This map (stitched together from pretty poor copies - apologies) is the 1886 Ordnance Survey of New Town. At centre Mount Pleasant Terrace has been built even though the road itself is still only a track and on its southeastern side is the rope walk. Gordon Road runs between Kiddles Lane and Mount Pleasant, with the newly-built Nelson Inn on the corner. The three-sided structure above the 'To' in Town is a disused brick kiln, part of the once extensive brickworks in the vicinity. At top right is North Terrace, built in 1871 by Samuel Cridland. To its right, the track running off to the top right corner of the map would eventually become Grass Royal.


This map, based on the 1901 Ordnance Survey, shows the rope walk alongside Mount Pleasant.

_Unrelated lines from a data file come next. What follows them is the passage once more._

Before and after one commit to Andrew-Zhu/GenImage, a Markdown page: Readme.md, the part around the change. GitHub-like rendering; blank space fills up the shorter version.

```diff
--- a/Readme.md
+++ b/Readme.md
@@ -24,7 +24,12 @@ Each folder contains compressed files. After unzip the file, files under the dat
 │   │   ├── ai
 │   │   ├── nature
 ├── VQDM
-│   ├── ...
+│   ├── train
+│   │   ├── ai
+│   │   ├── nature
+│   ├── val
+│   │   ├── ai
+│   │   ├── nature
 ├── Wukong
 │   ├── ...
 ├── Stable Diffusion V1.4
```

The area shaded pink is the area bought by Lyndall Pomeroy in 1884 - see also below.


Courtesy of Sara and Michael Grint

The area of land purchased in 1884 by Lyndall Pomeroy from the Moore brothers (this area is shaded pink on the previous map).


Map based on the 1901 Ordnance Survey showing the different speculative housing projects built in the early days of Newtown. Mount Pleasant Terrace is at centre bottom.




Courtesy of Sara and Michael Grint

The signatures of Thomas Moore, Joseph Chaffey Moore and Lyndall Joseph Pomeroy on the 1884 indenture transferring the land to Pomeroy on which he built Nos 1 and 2 Mount Pleasant.


An early postcard of Mount Pleasant Terrace. The rope walk was the other side of the hedge at right. Nos 1 and 2 are seen at extreme left.


The two houses at left, with a datestone of 1884, were the first to be built in Mount Pleasant by Lyndall Pomeroy, followed within two years by the terrace of housing to the right called Mount Pleasant Terrace. All the houses faced the rope walk. The first house, at extreme left, was home to Lyndall's parents. Photographed in 2014.


Lyndall Pomeroy's 1884 datestone referred to above. Photographed in 2014.


Courtesy of Sara and Michael Grint

An aerial view of Mount Pleasant Terrace. No 1 and 2, built by Lyndall Pomeroy as described above, are seen at lower left with the rest of Mount Pleasant Terrace running off to the right.